RECORDS FOR THE TASK
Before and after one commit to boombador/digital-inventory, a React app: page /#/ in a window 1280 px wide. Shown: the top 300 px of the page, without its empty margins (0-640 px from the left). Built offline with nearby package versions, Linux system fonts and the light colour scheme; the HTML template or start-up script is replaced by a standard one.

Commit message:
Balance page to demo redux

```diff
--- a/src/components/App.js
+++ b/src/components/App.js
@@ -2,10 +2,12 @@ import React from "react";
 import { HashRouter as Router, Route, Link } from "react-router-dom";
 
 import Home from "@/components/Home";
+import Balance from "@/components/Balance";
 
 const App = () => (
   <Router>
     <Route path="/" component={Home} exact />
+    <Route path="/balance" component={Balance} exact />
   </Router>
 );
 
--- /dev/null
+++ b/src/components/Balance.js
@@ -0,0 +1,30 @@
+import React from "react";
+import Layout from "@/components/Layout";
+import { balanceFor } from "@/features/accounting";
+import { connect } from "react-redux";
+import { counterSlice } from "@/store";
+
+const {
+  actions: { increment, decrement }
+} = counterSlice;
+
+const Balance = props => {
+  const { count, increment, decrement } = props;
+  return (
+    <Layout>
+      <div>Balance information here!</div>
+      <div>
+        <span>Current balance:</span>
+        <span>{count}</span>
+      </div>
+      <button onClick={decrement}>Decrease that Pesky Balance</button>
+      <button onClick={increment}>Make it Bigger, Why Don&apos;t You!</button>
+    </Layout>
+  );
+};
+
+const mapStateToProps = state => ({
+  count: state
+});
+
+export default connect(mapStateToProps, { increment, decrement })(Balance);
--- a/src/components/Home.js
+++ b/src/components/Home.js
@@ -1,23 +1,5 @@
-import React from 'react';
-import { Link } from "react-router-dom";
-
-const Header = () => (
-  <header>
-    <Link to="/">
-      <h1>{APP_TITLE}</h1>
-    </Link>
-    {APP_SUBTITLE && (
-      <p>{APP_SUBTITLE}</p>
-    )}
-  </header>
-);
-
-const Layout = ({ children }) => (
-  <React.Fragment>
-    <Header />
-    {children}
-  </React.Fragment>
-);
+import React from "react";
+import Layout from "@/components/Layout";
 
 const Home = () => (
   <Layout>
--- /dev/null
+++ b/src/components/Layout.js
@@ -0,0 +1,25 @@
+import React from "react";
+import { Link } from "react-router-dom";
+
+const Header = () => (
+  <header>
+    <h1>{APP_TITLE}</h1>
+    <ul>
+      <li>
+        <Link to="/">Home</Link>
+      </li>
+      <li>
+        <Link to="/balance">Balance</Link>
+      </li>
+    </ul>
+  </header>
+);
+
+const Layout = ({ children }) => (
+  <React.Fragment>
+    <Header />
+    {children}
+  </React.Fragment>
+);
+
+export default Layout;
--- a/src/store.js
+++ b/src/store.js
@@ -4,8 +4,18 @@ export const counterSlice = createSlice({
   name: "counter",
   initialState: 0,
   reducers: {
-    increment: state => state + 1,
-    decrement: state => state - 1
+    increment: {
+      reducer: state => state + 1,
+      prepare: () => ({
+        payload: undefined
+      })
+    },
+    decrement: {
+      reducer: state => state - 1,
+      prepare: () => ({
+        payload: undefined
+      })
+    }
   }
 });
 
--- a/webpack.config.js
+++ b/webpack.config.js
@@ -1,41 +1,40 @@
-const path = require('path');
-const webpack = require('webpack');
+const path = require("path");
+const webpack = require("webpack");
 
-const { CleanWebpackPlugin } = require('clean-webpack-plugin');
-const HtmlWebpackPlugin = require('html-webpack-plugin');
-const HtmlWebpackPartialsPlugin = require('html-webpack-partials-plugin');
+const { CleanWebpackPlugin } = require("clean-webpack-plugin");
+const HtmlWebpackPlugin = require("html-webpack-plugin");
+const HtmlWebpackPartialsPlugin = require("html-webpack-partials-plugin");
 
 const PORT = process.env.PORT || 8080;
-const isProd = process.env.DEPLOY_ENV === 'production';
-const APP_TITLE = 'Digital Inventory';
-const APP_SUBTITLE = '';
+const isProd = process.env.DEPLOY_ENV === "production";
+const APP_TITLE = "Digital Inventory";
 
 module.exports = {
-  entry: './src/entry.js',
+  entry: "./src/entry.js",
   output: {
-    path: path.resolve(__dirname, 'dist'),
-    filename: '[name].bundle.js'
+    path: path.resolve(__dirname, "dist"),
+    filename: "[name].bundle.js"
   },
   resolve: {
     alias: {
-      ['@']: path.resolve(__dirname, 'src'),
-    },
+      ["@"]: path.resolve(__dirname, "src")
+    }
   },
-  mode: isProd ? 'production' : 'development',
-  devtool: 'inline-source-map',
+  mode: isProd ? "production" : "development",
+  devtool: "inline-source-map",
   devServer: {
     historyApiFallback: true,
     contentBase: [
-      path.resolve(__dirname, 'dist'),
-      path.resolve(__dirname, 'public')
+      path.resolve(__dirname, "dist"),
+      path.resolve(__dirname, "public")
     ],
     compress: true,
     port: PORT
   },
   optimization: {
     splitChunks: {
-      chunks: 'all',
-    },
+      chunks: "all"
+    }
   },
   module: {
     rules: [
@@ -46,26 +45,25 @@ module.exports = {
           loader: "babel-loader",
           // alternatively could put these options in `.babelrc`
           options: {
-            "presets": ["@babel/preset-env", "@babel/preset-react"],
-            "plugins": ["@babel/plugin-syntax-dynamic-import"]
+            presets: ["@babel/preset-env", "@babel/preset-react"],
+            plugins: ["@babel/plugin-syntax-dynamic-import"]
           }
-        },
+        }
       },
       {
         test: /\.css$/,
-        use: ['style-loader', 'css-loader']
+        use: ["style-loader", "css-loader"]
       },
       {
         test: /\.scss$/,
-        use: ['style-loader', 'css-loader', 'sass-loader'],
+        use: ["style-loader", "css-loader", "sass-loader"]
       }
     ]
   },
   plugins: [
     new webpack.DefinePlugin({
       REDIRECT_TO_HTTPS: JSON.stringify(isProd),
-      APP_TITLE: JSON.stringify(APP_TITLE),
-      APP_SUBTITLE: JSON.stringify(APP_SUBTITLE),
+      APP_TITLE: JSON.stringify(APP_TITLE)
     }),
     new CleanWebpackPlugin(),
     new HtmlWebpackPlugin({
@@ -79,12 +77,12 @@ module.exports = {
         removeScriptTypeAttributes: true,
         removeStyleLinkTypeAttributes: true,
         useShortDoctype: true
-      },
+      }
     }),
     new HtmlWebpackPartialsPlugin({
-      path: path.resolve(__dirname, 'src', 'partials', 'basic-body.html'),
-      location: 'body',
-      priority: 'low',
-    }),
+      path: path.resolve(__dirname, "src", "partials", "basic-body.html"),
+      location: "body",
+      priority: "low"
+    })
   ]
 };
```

TASK STATEMENT
Scan the lines above for the word "decrement". Return each one that has it.

YOUR RESPONSE
+  actions: { increment, decrement }
+  const { count, increment, decrement } = props;
+      <button onClick={decrement}>Decrease that Pesky Balance</button>
+export default connect(mapStateToProps, { increment, decrement })(Balance);
-    decrement: state => state - 1
+    decrement: {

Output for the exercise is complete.